Timestamps also have to be handled in a more holistic manner, due to the potential need to correlate them across broad swaths of one or more systems. This means you have to be careful about where they are taken (due to latency), when they are taken in a process (due to potentially needing to record multiple events in a consistent manner), and you need to watch how you record them so that issues such as timezones don’t present a problem.
Further, while your sysadmins will probably be content to view timestamps in terms of UTC, you should have no such expectation of auditors, regulatory agencies or (most) lawyers. While it’s great if they can handle it, it’s better if they don’t have to. As in previous cases, be aware of how timestamps are impacted by things like transient system failures, queues getting backed up, etc. Make sure that those events are visible based on timestamps if timestamps are required for regulatory purposes, or if you expect to use them as part of troubleshooting.
Real world event based
In some real world systems, you may also find that one component of any date/time that you enter is influenced by something outside the normal date and time considerations that you are used to. A good example of this might be things like tides, full moons, and holidays that are based on solar or lunar calendars. This includes things like calculating dusk, dawn, and the like. These are things which occur on a regular, predictable basis, but aren’t used much on calendars (except in places where they are often more critical than the regular calendar date). For instance, if your business is to provide various food items that are used on Passover Seder plates, more real world things (such as lunar cycles) are more critical to your success than the “regular” calendar.
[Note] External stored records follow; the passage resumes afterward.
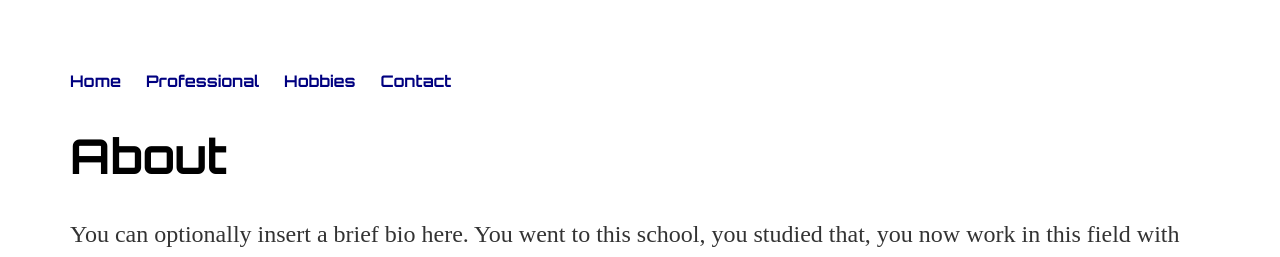
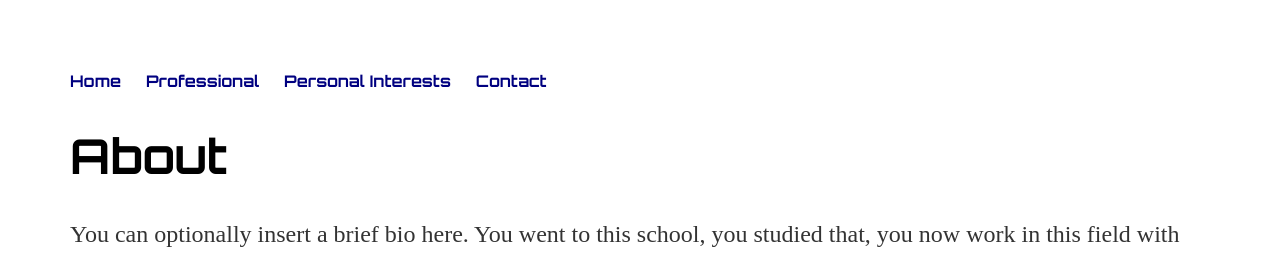
Before and after one commit to alexeybutyrev/alexeybutyrev.github.io, a Jekyll site: the page built from pubs/index.html, in a window 1280 px wide. Shown: the top 257 px of the page. Built offline with Jekyll 4.4.1, drawn with Linux system fonts in a browser that asks for light colours.

Commit message:
fix menu

```diff
--- a/_layouts/default.html
+++ b/_layouts/default.html
@@ -18,7 +18,7 @@
     <ul>
       <li><a href="/">Home</a></li>
       <li><a href="/prof">Professional</a></li>
-      <li><a href="/perc">Hobbies</a></li>
+      <li><a href="/perc">Personal Interests</a></li>
       <li><a href="/contact">Contact</a></li>
     </ul>
   </nav>
```
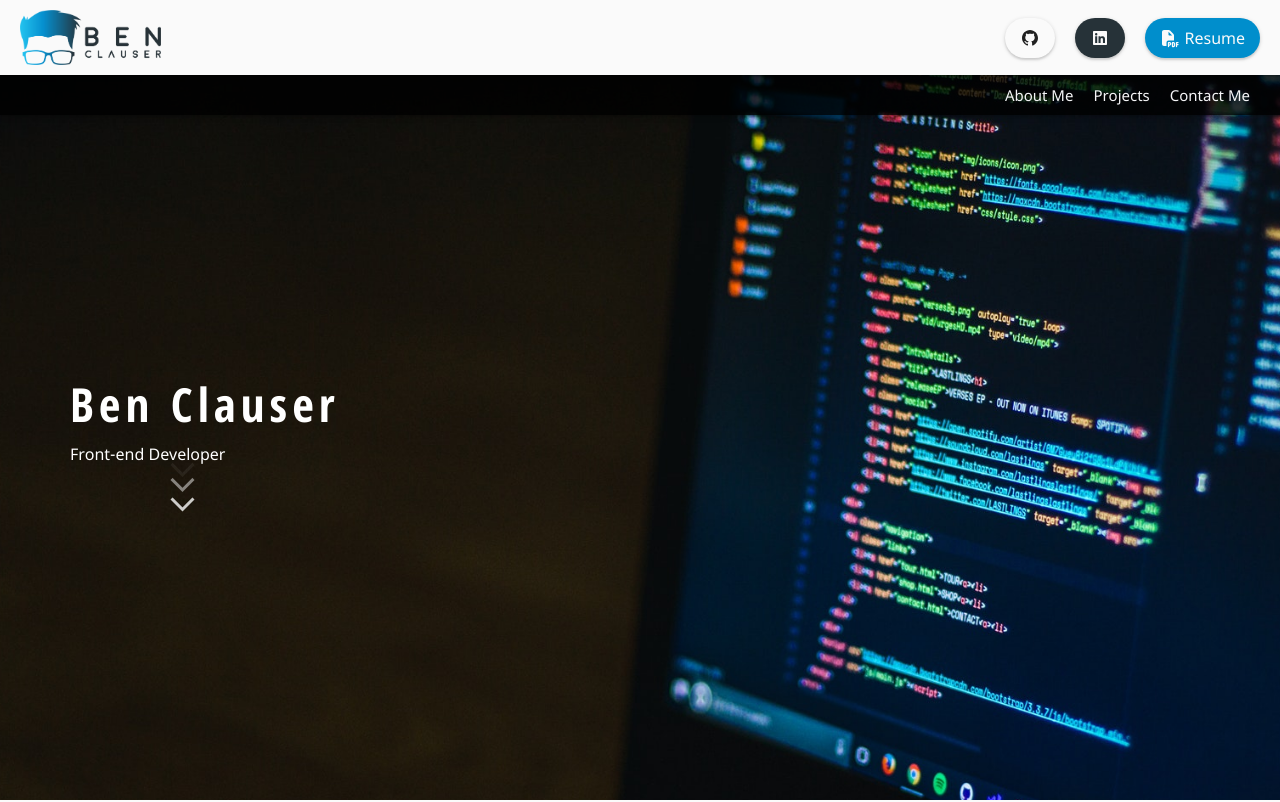
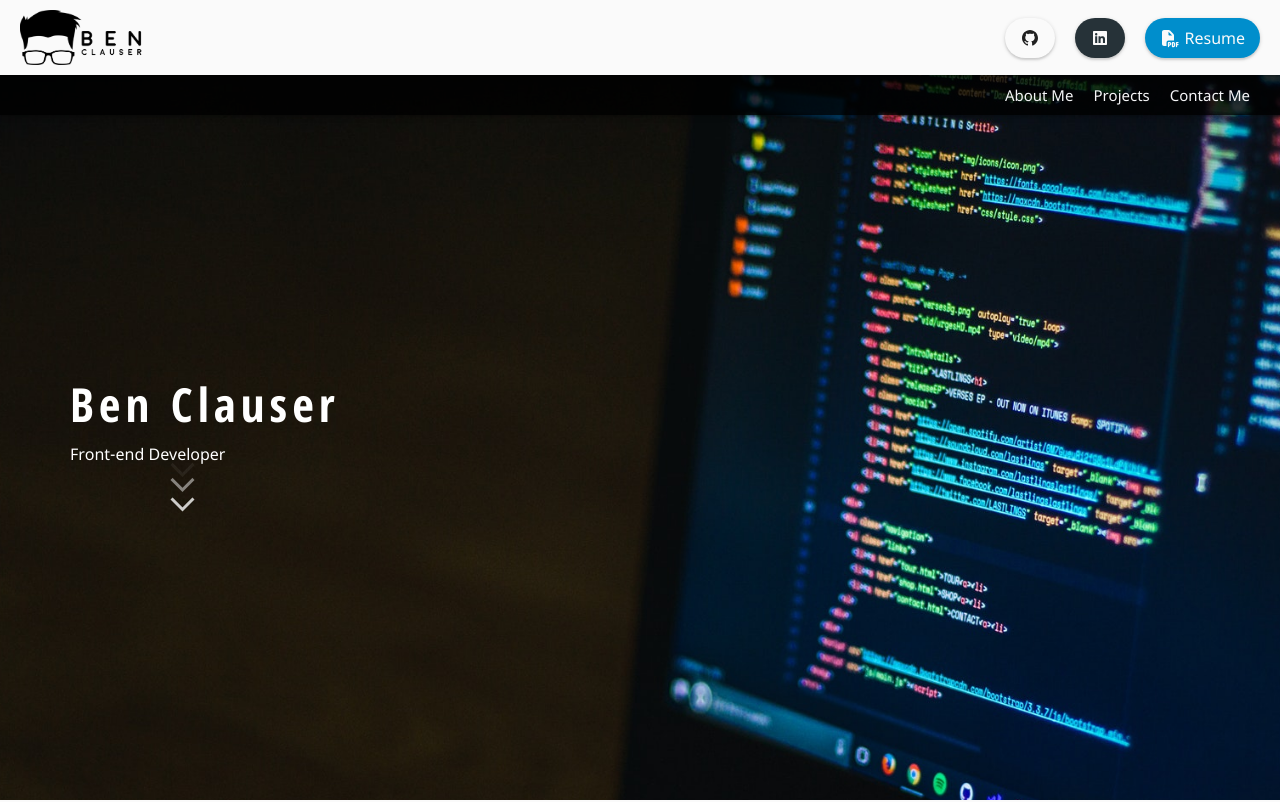
Before and after one commit to benringia/bcr, a plain HTML site: page index.html in a window 1280 px wide. Shown: the top 802 px of the page. Drawn offline with Linux system fonts and the light colour scheme.

Commit message:
new logo

```diff
--- a/index.html
+++ b/index.html
@@ -50,7 +50,7 @@
 
         <div class="l-site-header-branding">
           <a class="c-site-branding" href="index.html">
-          <img class="c-site-branding-logo" src="assets/images/logo3.png" alt="benclauser">
+          <img class="c-site-branding-logo" src="assets/images/logo.png" alt="benclauser">
           <!-- <h1 class="c-site-branding-title u-hidden-md-max">Ben<span class="u-color-info">Clauser</span></h1> -->
           </a>
         </div><!-- End - branding -->
```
When storing dates calculated in this manner, it is probably wise to use a well-maintained, third party calculator that is geared towards it, while storing the dates and times formatted to your “normal” calendar, so as to limit the confusion in the rest of the system. It may also be wise to store relevant dates and times in another table, so that you can cross compare to system events if it may be relevant. This isn’t so much because the dates you are storing are incorrect, but more because many of the people troubleshooting your systems will lack the relevant instinctive understanding.
Tricks of the Trade
When dealing with DateTime, it’s important to understand the intent of the user or the intent of the application you are building. This will guide you in how you are to build or design your code to work with a very abstract concept. Understanding intent though is its own abstract concept as it can be applied to more than just helping you know how to write your code. Knowing what motivates others or what they intend to will help you in any scenario. When dealing with business people, knowing their motivations and intents guides your explanations to them. They may not care that you can make the application x times faster, but may be extremely interested in the security of their data or vice versa. When interviewing for a job or dealing with management, understanding their intents and motivations will let you know how your performance will be measured and what you can do to look your best. Learn to read what motivates others and what intents they have.